Exactly, it creates the possibility of more inclusion.
Greater impact per capita to the winning side, of course. But by nature of that, it means you see more ‘losers’ than ‘winners’ as scaling happens.
Wouldn’t this boil down to ‘catering to demographics’ that already happens in our country? We have the religious crowd, fiscal crowd, 2A crowd, donttouchmahwelfare crowd, etc. They’re just prelumped
Although to your point it does offer the ability to kinda ‘navigate the stream’ if you’re not a 1 issue voter, where you can pick the unique combination that gives you the most of what you want.
Doesn’t this only work that way because of the parliamentary systems popular everywhere else? Where the PM needs to form a coalition to actually govern…
We would need some serious amendments to go over to a parliament.
Yes, but they’re out in the open with their goals as separate political entities and they have to publicly state their stance on every issue, so you know who you’re dealing with.
Take Netherlands for example - you’ve got the entire political spectrum represented in parliament, from run-of-the-mill Conservatives, to Bible thumpers (Christian Union) to theocratic Calvinists (Reformed Political Party) who want the abolish universal suffrage and the abhorrent concept of women voting. And that’s just the right part of the political spectrum.
Great stuff, guys!
Also, another point - multiparty systems are (well, in theory) more resistant to extremes from both ends.
Again, Netherlands as an example - conservative Christian voters vote for separate Christian religious parties. If there was a two-party system such a disciplined, highly engaged single issue voting bloc could in theory take over one of the parties through primaries, for example (that’s how the UK Labour Party was taken over by extreme leftists) This in turn means that centrist politicians do not have to cater to the extreme fringe elements to make sure they go out and vote for the “lesser of the two evils”.
I heard a great proposal for campaign finance reform that might work. Never mind big corporate money, there’s nothing you can do about it anyway. Give every registered voter $100 a year that they can’t actually put in their pocket, but that they have to give to the candidate or candidates of their choice. That’s a lot of money to counter the big corporate and private donors.
Yep, serious. It’s public funding of elections, which I wouldn’t have approved of, but having to choose between a douche-bag and a shit sandwich is getting old.
It will be nice to give myself an extra $100 every election season. I can assure you that I am my candidate of choice. I like it.
Would it really have that big of an impact though in our traditional two party system? If we assume roughly 50-50 or even 52-48 or something we’re looking at close to a wash. And then the big money still has the real influence.
Anyways an interesting thought though. I still like making Election Day a federal holiday so more people have time to vote.
You suggest that today? Of all days? The day of PRESIDENTS. We must celebrate this day. Washington would have much preferred a day about him

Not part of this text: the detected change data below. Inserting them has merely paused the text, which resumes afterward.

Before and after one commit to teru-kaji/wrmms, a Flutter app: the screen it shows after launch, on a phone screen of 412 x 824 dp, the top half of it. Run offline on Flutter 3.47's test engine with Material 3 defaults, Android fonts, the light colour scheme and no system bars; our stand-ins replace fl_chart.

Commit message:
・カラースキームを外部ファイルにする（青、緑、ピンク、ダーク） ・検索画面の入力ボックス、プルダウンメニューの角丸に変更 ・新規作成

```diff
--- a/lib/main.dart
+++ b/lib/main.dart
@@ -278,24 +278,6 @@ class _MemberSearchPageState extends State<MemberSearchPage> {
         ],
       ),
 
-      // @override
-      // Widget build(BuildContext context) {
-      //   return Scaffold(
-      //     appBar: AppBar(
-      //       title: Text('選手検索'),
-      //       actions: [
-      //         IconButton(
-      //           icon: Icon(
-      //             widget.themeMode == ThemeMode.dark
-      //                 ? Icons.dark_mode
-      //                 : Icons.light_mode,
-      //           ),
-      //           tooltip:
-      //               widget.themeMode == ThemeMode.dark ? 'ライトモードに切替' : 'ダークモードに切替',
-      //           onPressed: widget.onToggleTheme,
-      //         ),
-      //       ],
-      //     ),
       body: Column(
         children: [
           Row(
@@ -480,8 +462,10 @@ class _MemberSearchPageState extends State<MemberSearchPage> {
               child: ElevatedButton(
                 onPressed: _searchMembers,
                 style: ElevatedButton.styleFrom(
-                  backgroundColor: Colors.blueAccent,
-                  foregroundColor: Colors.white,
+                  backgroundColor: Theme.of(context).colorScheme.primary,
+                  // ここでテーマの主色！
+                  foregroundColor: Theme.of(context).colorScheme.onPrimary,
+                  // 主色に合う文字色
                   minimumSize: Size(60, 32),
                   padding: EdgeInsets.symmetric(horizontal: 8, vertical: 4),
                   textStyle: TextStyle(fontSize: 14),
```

How about, instead of letting D.C. make the rules for the rest of the U.S., we demand that it only do certain things? How about we have 50 separate places that can do anything but a few things that the U.S. has been given the power to? Pretty radical, but it may be worth trying.
That was your first mistake.
States rights? Dog whistle!!! Why do you want people in chainz???!
Definitely didn’t use this racist term.
Don’t translate the whistle in public!
Why end it? The people who believe states’ rights=duh racislaverism are so ignorant they deserve nothing more.
Yeah. You’re not going to get rid of the big donors and “special interests.” I don’t think we should, because “special interests” are presumably citizens also. But the primaries are decided by who have raised the most money. If ten million people supported Bernie, they could throw him one billion dollars, that’s nothing to sneeze at. I didn’t like Bernie, but don’t think his millions of supporters should have been ignored because of money.
Edited for grammer
We might have to adjust the scale a bit lol
Roughly 180M registered voters means it shakes out to ~18B per election cycle
How so? 10 million times 1 hundred equals 1 billion. That presumes they wouldn’t spread their money around, but I said could.
Right, so for every 10 million people that $100 shakes out to 1B
So total voting population of 180M people = 18B total spending.
Haha 18B seems like a lot of money regardless of how it’s spread out.
Maybe like $20 a head instead of $100